Friday, February 23rd
*READ: Vasile Stanescu, “Crocodile Tears, Compassionate Carnivores, and the Marketing of ‘Happy Meat.’” Pp. 216-33 in Critical Animal Studies. Edited by John Sorenson. Toronto: Canadian Scholars’ Press, 2014.
*READING RESPONSE #8 DUE
Tuesday, February 27th
Guest visit: Audrey Kali, Communication Arts Department
Thursday, March 1st
ALL IN THE FAMILY: ANIMALS AS PETS
Friday, March 2nd
*READ: Hal Herzog, Pp. 67-68, 72-74, and 75-78 in Some We Love, Some We Hate, Some We Eat. New York: HarperCollins, 2010. This is one of the books required for purchase.
*READING RESPONSE #9 DUE
Tuesday, March 6th
*READING RESPONSE #10 DUE
Friday, March 9th
*READING RESPONSE #11 DUE
*** SPRING BREAK ***
Tuesday, March 20th
Pets in the workplace presentation
Friday, March 23rd
*READING RESPONSE #12 DUE
Tuesday, March 27th
SHOWN IN CLASS: “Dogs on the Inside” (67 minues)
Friday, March 30th
ANIMALS AS OBJECTS OF CURIOSITY
Tuesday, April 3rd
*READ: John Berger, “Why Look at Animals?” Pp. 3-28 in About Looking.
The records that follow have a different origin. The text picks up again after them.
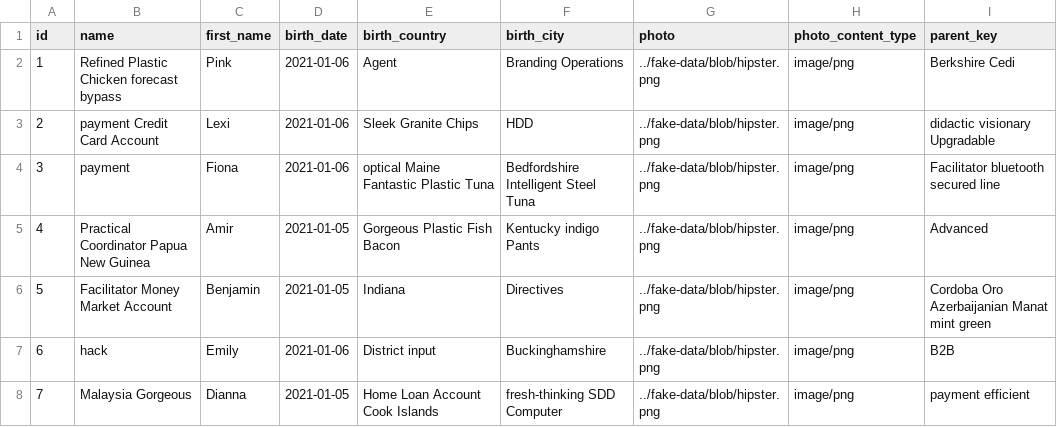
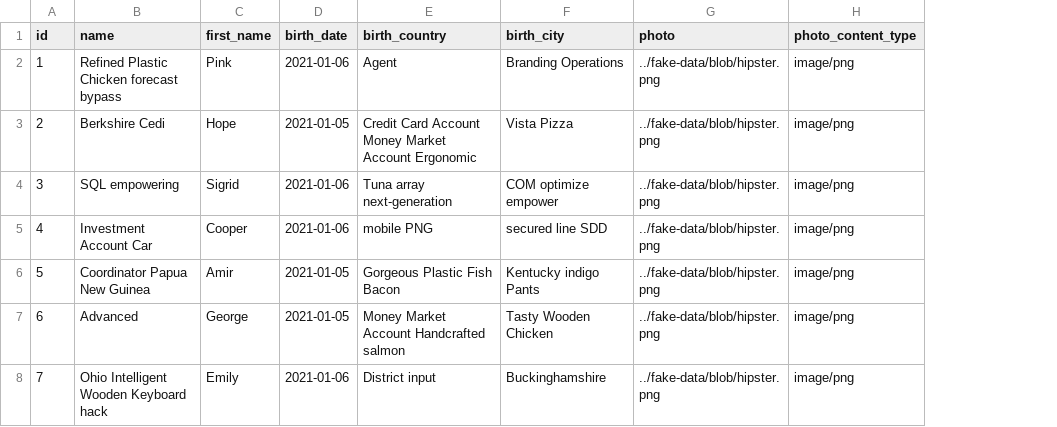
Before and after one commit to floo800/football-club-erp, a CSV file: src/main/resources/config/liquibase/fake-data/children.csv, drawn as a sheet; only a part is shown; the diff covers the shown part only; the diff names each change by its address in the sheet, - before the commit and + after, or states it on an @@ line.

```diff
--- a/src/main/resources/config/liquibase/fake-data/children.csv
+++ b/src/main/resources/config/liquibase/fake-data/children.csv
-column I (parent_key), rows 2-8: Berkshire Cedi | didactic visionary Upgradable | Facilitator bluetooth secured line | Advanced | Cordoba Oro Azerbaijanian Manat mint green | B2B | payment efficient
-B3 (name): payment Credit Card Account
+B3 (name): Berkshire Cedi
-C3 (first_name): Lexi
+C3 (first_name): Hope
-D3 (birth_date): 2021-01-06
+D3 (birth_date): 2021-01-05
-E3 (birth_country): Sleek Granite Chips
+E3 (birth_country): Credit Card Account Money Market Account Ergonomic
-F3 (birth_city): HDD
+F3 (birth_city): Vista Pizza
-B4 (name): payment
+B4 (name): SQL empowering
-C4 (first_name): Fiona
+C4 (first_name): Sigrid
-E4 (birth_country): optical Maine Fantastic Plastic Tuna
+E4 (birth_country): Tuna array next-generation
-F4 (birth_city): Bedfordshire Intelligent Steel Tuna
+F4 (birth_city): COM optimize empower
-B5 (name): Practical Coordinator Papua New Guinea
+B5 (name): Investment Account Car
-C5 (first_name): Amir
+C5 (first_name): Cooper
-D5 (birth_date): 2021-01-05
+D5 (birth_date): 2021-01-06
-E5 (birth_country): Gorgeous Plastic Fish Bacon
+E5 (birth_country): mobile PNG
-F5 (birth_city): Kentucky indigo Pants
+F5 (birth_city): secured line SDD
-B6 (name): Facilitator Money Market Account
+B6 (name): Coordinator Papua New Guinea
-C6 (first_name): Benjamin
+C6 (first_name): Amir
-E6 (birth_country): Indiana
+E6 (birth_country): Gorgeous Plastic Fish Bacon
-F6 (birth_city): Directives
+F6 (birth_city): Kentucky indigo Pants
-B7 (name): hack
+B7 (name): Advanced
-C7 (first_name): Emily
+C7 (first_name): George
-D7 (birth_date): 2021-01-06
+D7 (birth_date): 2021-01-05
-E7 (birth_country): District input
+E7 (birth_country): Money Market Account Handcrafted salmon
-F7 (birth_city): Buckinghamshire
+F7 (birth_city): Tasty Wooden Chicken
-B8 (name): Malaysia Gorgeous
+B8 (name): Ohio Intelligent Wooden Keyboard hack
-C8 (first_name): Dianna
+C8 (first_name): Emily
-D8 (birth_date): 2021-01-05
+D8 (birth_date): 2021-01-06
-E8 (birth_country): Home Loan Account Cook Islands
+E8 (birth_country): District input
-F8 (birth_city): fresh-thinking SDD Computer
+F8 (birth_city): Buckinghamshire
```
Also changed, not shown: 13 edited cells elsewhere in this file, 18 other files.
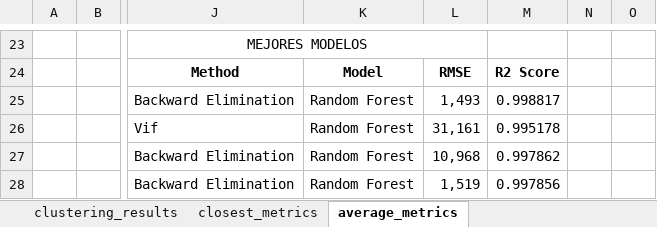
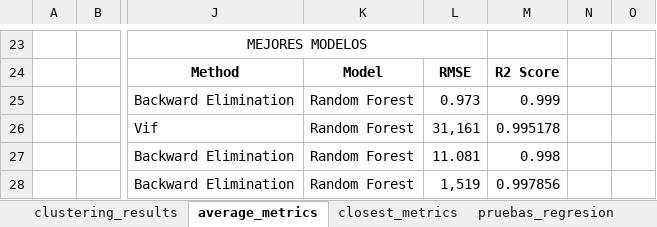
Before and after one commit to kesant/energy_consumption, an Excel workbook: docs/metrics.xlsx, sheet average_metrics, drawn as a sheet; only a part is shown, gaps mark what is left out; values as stored, in another font and other column widths than the file's, no borders; the diff covers the shown part only; the diff names each change by its address in the sheet, - before the commit and + after, or states it on an @@ line.

Commit message:
se realizaron las pruebas con los modelos de regresion seleccionados

```diff
--- a/docs/metrics.xlsx (sheet average_metrics)
+++ b/docs/metrics.xlsx (sheet average_metrics)
+sheet tab: pruebas_regresion
@@ sheet tab order changed: clustering_results | average_metrics | closest_metrics | pruebas_regresion @@
-L25: 1,493
+L25: 0.973
-M25: 0.998817
+M25: 0.999
-L27: 10,968
+L27: 11.081
-M27: 0.997862
+M27: 0.998
```
Also changed, not shown: 32 edited cells elsewhere in this sheet, sheet closest_metrics.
New York: Vintage Books, 1991…***START ON page 12 – two lines from the bottom (“During the 20th century, the internal combustion engine…”)
*READING RESPONSE #13 DUE
Friday, April 6th
*READING RESPONSE #14 DUE
Tuesday, April 10th
*READING RESPONSE #15 DUE
Friday, April 13th
*READ: Warwick Frost, “Zoos as Tourist Attractions: Theme Parks, Protected Areas, or Museums?.” Pp. 121-30 in Zoos and Tourism: Conservation, Education, Entertainment. Buffalo, NY: Channel View Publications, 2011.
*READING RESPONSE #16 DUE
Tuesday, April 17th
SHOWN IN CLASS: “Blackfish”
Friday, April 20th
*READING RESPONSE #17 DUE
Tuesday, April 24th
SHOWN IN CLASS: “Unlocking the Cage”
Friday, April 27th
*READING RESPONSE #18 DUE
Tuesday, May 1st
Friday, May 4th
Wednesday, May 9th